*** RECORDS FOR PROCESSING ***
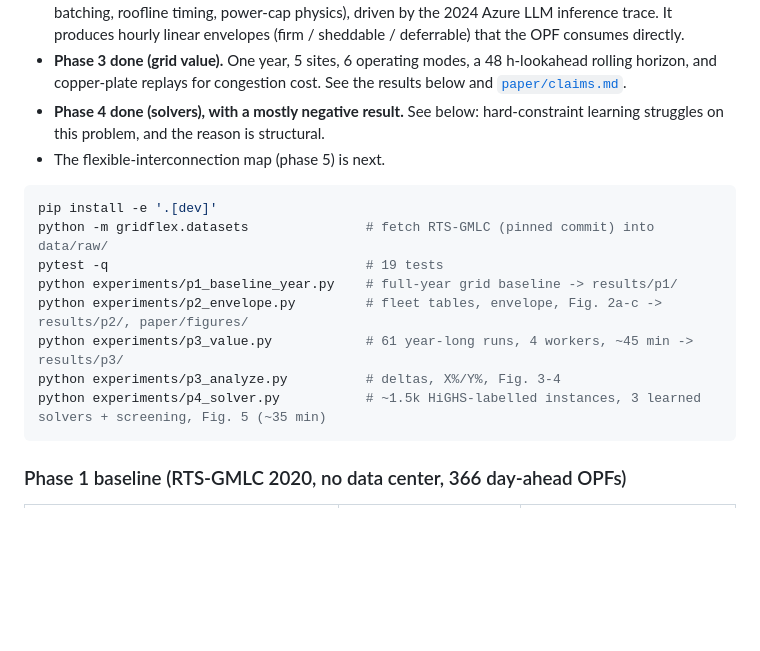
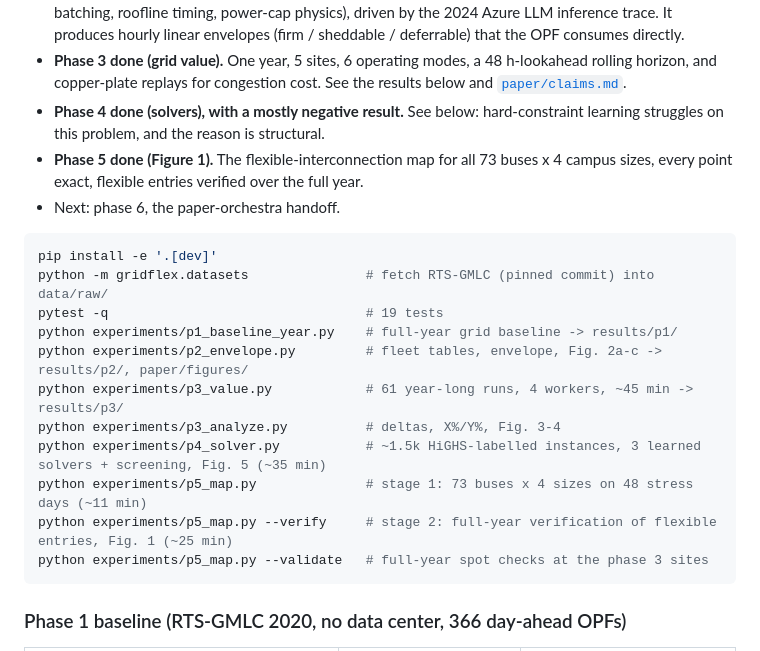
Before and after one commit to shivankur-code/flexible-ai-datacenter, a Markdown page: README.md, the part around one of its changes. Drawn GitHub-style; blank space fills up the shorter version.

````diff
--- a/README.md
+++ b/README.md
@@ -29,7 +29,10 @@ See **[PLAN.md](PLAN.md)**.
 - **Phase 4 done (solvers), with a mostly negative result.** See below:
   hard-constraint learning struggles on this problem, and the reason is
   structural.
-- The flexible-interconnection map (phase 5) is next.
+- **Phase 5 done (Figure 1).** The flexible-interconnection map for all
+  73 buses x 4 campus sizes, every point exact, flexible entries verified
+  over the full year.
+- Next: phase 6, the paper-orchestra handoff.
 
 ```bash
 pip install -e '.[dev]'
@@ -40,6 +43,9 @@ python experiments/p2_envelope.py         # fleet tables, envelope, Fig. 2a-c ->
 python experiments/p3_value.py            # 61 year-long runs, 4 workers, ~45 min -> results/p3/
 python experiments/p3_analyze.py          # deltas, X%/Y%, Fig. 3-4
 python experiments/p4_solver.py           # ~1.5k HiGHS-labelled instances, 3 learned solvers + screening, Fig. 5 (~35 min)
+python experiments/p5_map.py              # stage 1: 73 buses x 4 sizes on 48 stress days (~11 min)
+python experiments/p5_map.py --verify     # stage 2: full-year verification of flexible entries, Fig. 1 (~25 min)
+python experiments/p5_map.py --validate   # full-year spot checks at the phase 3 sites
 ```
 
 ### Phase 1 baseline (RTS-GMLC 2020, no data center, 366 day-ahead OPFs)
````
Also changed, not shown: other parts of README.md (+37 -0 lines), PLAN.md (+1 -1 lines), paper/claims.md (+25 -1 lines), paper/figures/fig1_flex_interconnection_map.png, 2 other files.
*** End of RECORDS FOR PROCESSING ***
**PROBLEM DETAILS**
Count each line above where the string "paper" occurs. Give the number only.

**THE ANSWER**
2